Boston grocery bills still inflating
Grocery prices rose 1.3% in Boston in January as compared to November 2022, per the latest Consumer Price Index (CPI) data.
- Nationally, the cost of groceries rose only about 0.7% in January from December, about half of the increase seen in metro Boston.
Why it matters: For many of the approximately 63% of Americans living paycheck to paycheck, rising food prices can be an especially difficult financial challenge.
- Such prices, meanwhile, are particularly vulnerable to outside and difficult-to-control forces, such as climate change and geopolitical happenings.
Zoom in: Among the metro areas with newly published CPI data, some of the highest increases in grocery prices were reported in Denver (+2% between November 2022 and January 2023) and Washington, D.C. (+1.6%).
- Chicago had among the lowest increases, at +0.8% between November 2022 and January 2023.
The big picture: Mark Schneider, CEO of global food giant Nestlé, recently predicted that the price of staple foods will keep rising this year.
- "We are still in a situation where we're repairing our gross margin and, like all the consumers around the world, we've been hit by inflation and now we're trying to repair the damage that has been done," Schneider said on a call with reporters, per CNN.

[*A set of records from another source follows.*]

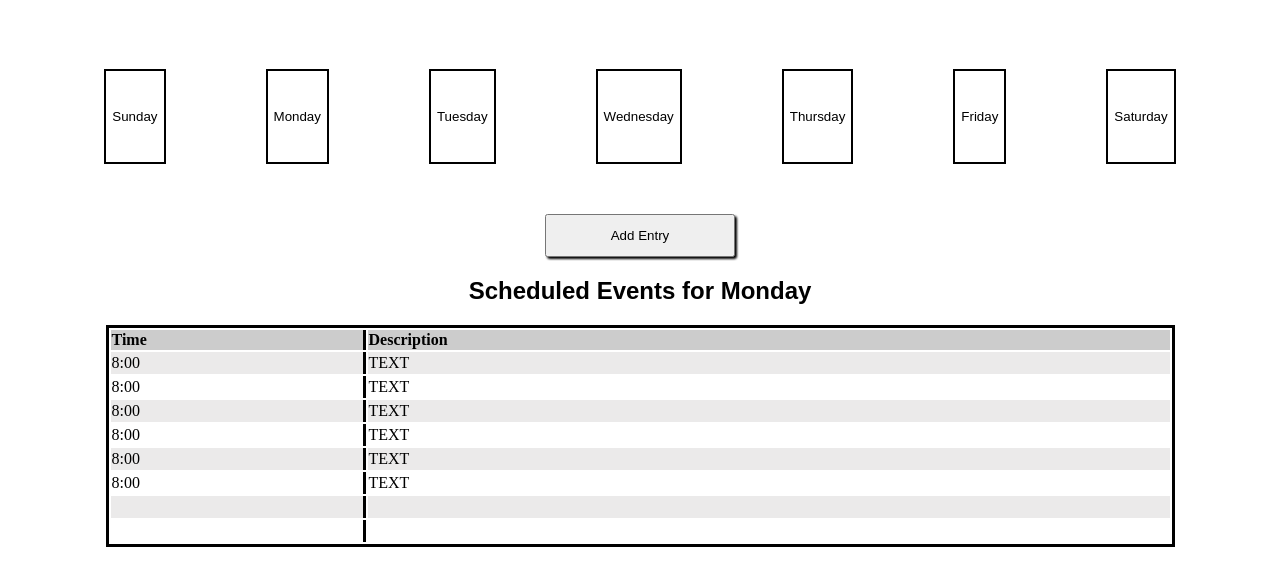
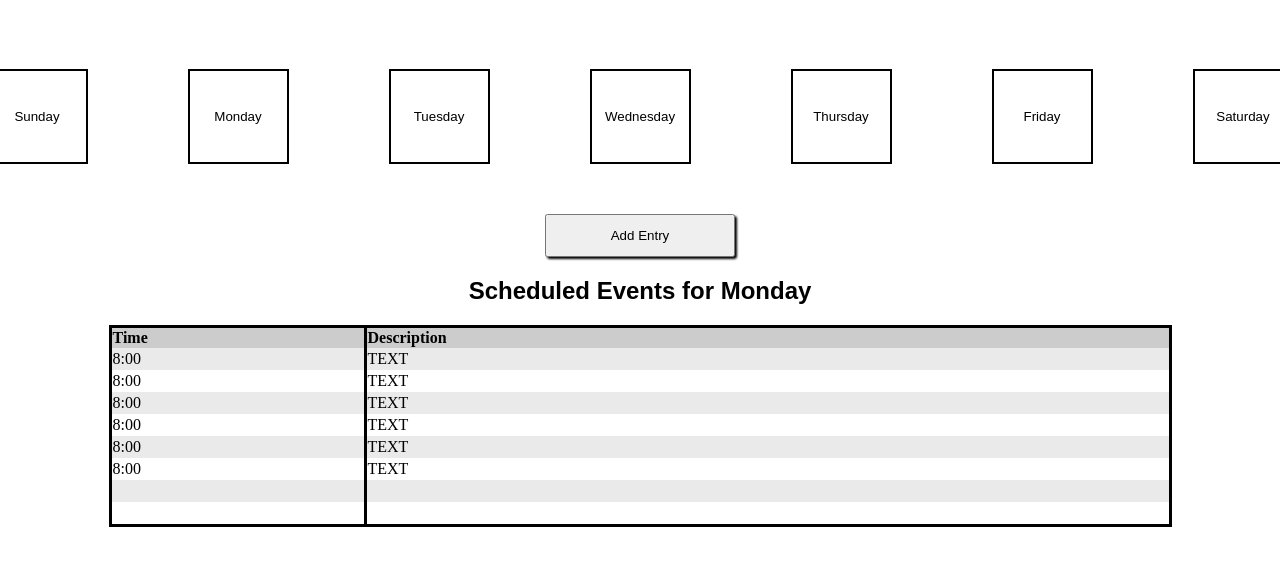
Before and after one commit to arieldonner/week-planner, a website: page index.html in a window 1280 px wide. Shown: the part 61-646 px from the top of the page. Drawn offline with Linux system fonts and the light colour scheme.

Commit message:
revised day buttons css

```diff
--- a/index.html
+++ b/index.html
@@ -11,7 +11,7 @@
   <header>
     <h1>Weekly Planner</h1>
   </header>
-  <div class="container button-flex">
+  <div class="container">
     <div class="weekdays row">
       <button class="day-entry">Sunday</button>
       <button class="day-entry">Monday</button>
@@ -21,7 +21,9 @@
       <button class="day-entry">Friday</button>
       <button class="day-entry">Saturday</button>
     </div>
-    <button class="add-btn">Add Entry</button>
+    <div class="entry-btn">
+      <button class="add-btn">Add Entry</button>
+    </div>
   </div>
   <div class="schedule">
     <div>
--- a/layout.css
+++ b/layout.css
@@ -1,5 +1,5 @@
 .container {
-  max-width: 575px;
+  max-width: 1200px;
   margin: 0 auto;
 }
 
@@ -7,10 +7,6 @@
   display: flex;
 } */
 
-/* .button-flex {
-  display: flex;
-} */
-
 .hidden {
   display: none !important;
 }
--- a/styles.css
+++ b/styles.css
@@ -8,6 +8,11 @@ h1 {
 
 .button-flex {
   text-align: center;
+}
+
+.entry-btn {
+  display: flex;
+  justify-content: center;
 }
 
 .add-btn {
@@ -30,6 +35,9 @@ h1 {
   margin: 50px;
   width: 101px;
   height: 95px;
+  flex-shrink: 0;
+
+  /* padding: 0 50px; */
 }
 
 .day-entry:hover {
@@ -122,6 +130,7 @@ tr:nth-child(odd) {
 
 table {
   border: 3px solid black;
+  border-spacing: 0;
 }
 
 td {
```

Yes, but: The retail price of one key foodstuff — eggs — is expected to drop after a collapse in wholesale prices.
The bottom line: While inflation had appeared to be cooling off broadly speaking, experts are warning that price increases are still possible, even likely — like aftershocks following an earthquake.
- "No one said disinflation would be a smooth ride," Robert Frick, an economist at Navy Federal Credit Union, wrote in a recent note, as Axios' Neil Irwin and Courtenay Brown reported.
More Boston stories
No stories could be found
Get a free daily digest of the most important news in your backyard with Axios Boston.